- **ABOUT THIS EXERCISE**:
Look below. Copy each line that has "DraggableWrapper" in it.

Start of SOURCE INFORMATION

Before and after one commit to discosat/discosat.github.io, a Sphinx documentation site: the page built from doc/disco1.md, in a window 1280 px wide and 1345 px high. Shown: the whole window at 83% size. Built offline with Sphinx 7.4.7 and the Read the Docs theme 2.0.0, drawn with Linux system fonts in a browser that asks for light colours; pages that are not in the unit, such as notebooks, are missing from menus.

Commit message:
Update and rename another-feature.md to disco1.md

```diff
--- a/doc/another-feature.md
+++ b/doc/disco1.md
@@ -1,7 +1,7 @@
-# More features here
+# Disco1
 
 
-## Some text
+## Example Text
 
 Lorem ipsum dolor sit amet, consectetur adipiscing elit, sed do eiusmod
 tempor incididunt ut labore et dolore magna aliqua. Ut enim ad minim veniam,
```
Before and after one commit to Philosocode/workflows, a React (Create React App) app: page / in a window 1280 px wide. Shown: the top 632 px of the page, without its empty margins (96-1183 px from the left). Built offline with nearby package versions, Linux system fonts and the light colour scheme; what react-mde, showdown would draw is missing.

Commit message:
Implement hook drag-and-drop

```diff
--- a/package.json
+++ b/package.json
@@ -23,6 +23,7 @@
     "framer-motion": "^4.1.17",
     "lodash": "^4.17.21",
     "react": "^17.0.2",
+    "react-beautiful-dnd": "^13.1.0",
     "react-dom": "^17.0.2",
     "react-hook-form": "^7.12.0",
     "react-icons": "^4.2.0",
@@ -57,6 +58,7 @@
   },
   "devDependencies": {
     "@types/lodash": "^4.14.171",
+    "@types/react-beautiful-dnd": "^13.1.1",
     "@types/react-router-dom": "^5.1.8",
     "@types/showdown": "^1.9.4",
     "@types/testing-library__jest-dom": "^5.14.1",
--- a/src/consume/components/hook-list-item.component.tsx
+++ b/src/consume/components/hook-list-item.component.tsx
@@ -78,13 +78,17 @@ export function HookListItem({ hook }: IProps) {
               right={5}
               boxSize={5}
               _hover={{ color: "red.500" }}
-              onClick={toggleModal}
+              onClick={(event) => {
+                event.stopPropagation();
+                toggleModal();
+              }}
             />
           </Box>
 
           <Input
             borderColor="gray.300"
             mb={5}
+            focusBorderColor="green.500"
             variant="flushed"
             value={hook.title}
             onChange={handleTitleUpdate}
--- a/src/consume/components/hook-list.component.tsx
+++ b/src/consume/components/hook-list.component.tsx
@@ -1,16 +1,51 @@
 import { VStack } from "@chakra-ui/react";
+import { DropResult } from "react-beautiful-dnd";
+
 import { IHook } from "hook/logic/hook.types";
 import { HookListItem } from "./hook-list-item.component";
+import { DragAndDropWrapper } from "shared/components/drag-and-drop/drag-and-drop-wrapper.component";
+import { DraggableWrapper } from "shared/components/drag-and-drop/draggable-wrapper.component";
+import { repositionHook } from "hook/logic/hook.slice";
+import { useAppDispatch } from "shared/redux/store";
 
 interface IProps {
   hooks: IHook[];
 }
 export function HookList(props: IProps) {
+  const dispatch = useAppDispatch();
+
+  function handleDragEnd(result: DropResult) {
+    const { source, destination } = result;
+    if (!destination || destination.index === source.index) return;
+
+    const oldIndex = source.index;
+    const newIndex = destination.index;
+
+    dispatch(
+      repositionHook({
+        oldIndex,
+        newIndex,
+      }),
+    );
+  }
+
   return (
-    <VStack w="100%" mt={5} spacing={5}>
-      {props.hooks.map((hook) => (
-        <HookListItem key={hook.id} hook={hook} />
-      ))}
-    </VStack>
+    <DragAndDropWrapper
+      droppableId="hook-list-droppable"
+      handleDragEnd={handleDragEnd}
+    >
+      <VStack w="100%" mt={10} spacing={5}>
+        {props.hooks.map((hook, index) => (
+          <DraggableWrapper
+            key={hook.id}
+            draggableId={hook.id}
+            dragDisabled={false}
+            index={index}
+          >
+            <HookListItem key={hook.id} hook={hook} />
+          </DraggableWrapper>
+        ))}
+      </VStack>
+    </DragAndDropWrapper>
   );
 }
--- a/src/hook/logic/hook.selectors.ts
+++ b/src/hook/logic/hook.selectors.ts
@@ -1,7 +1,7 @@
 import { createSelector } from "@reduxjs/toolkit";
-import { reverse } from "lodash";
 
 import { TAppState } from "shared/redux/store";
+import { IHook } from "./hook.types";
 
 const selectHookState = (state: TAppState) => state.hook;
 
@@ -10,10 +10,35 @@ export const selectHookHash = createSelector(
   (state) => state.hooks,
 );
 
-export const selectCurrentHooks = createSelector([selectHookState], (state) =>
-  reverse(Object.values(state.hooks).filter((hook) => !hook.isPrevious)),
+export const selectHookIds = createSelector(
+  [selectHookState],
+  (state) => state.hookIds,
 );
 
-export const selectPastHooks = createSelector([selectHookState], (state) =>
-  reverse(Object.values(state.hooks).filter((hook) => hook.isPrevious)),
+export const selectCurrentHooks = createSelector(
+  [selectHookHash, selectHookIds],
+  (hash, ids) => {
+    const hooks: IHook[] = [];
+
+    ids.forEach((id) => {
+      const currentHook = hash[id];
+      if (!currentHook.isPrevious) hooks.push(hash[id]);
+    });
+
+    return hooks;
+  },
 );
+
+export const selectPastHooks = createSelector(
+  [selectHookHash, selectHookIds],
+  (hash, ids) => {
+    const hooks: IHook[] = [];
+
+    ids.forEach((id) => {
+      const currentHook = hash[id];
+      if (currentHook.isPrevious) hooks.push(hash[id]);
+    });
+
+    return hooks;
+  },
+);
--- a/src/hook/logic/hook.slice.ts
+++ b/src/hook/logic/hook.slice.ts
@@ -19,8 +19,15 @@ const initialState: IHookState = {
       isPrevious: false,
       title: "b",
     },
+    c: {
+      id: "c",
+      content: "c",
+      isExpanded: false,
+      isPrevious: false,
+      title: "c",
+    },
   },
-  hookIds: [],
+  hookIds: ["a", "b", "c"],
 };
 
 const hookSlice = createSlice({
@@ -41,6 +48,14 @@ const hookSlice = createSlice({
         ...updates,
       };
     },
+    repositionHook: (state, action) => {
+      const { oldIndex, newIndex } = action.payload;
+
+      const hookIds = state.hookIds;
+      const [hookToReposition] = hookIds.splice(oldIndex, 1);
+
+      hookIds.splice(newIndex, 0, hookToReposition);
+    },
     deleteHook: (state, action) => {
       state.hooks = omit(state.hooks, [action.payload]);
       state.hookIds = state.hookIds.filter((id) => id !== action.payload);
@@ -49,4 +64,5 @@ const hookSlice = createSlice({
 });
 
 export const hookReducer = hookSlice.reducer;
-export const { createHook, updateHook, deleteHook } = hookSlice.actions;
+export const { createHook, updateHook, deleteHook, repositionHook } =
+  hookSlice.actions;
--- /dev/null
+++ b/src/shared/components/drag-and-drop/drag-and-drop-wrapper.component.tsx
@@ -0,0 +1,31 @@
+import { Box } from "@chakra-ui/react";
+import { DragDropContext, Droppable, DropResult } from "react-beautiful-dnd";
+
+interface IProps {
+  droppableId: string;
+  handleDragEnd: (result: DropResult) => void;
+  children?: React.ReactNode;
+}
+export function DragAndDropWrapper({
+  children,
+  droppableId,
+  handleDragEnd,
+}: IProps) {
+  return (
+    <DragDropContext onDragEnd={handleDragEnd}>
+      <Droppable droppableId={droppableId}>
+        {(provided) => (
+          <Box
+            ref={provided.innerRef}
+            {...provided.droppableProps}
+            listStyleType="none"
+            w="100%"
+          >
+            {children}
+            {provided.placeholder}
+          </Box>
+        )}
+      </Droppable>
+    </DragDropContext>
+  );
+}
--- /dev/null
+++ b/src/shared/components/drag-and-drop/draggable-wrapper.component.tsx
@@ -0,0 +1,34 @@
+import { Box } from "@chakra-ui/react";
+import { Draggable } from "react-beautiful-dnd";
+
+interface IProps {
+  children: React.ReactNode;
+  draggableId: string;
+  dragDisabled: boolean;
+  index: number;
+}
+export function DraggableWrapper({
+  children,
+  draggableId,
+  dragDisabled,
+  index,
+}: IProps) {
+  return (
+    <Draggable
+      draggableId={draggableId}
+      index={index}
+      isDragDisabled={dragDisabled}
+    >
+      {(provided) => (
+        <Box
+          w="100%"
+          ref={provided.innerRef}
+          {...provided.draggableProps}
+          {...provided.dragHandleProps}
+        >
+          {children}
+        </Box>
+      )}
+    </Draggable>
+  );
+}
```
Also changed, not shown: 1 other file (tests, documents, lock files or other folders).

End of SOURCE INFORMATION

- **RESPONSE TO THIS EXERCISE**:
+import { DraggableWrapper } from "shared/components/drag-and-drop/draggable-wrapper.component";
+          <DraggableWrapper
+          </DraggableWrapper>
+export function DraggableWrapper({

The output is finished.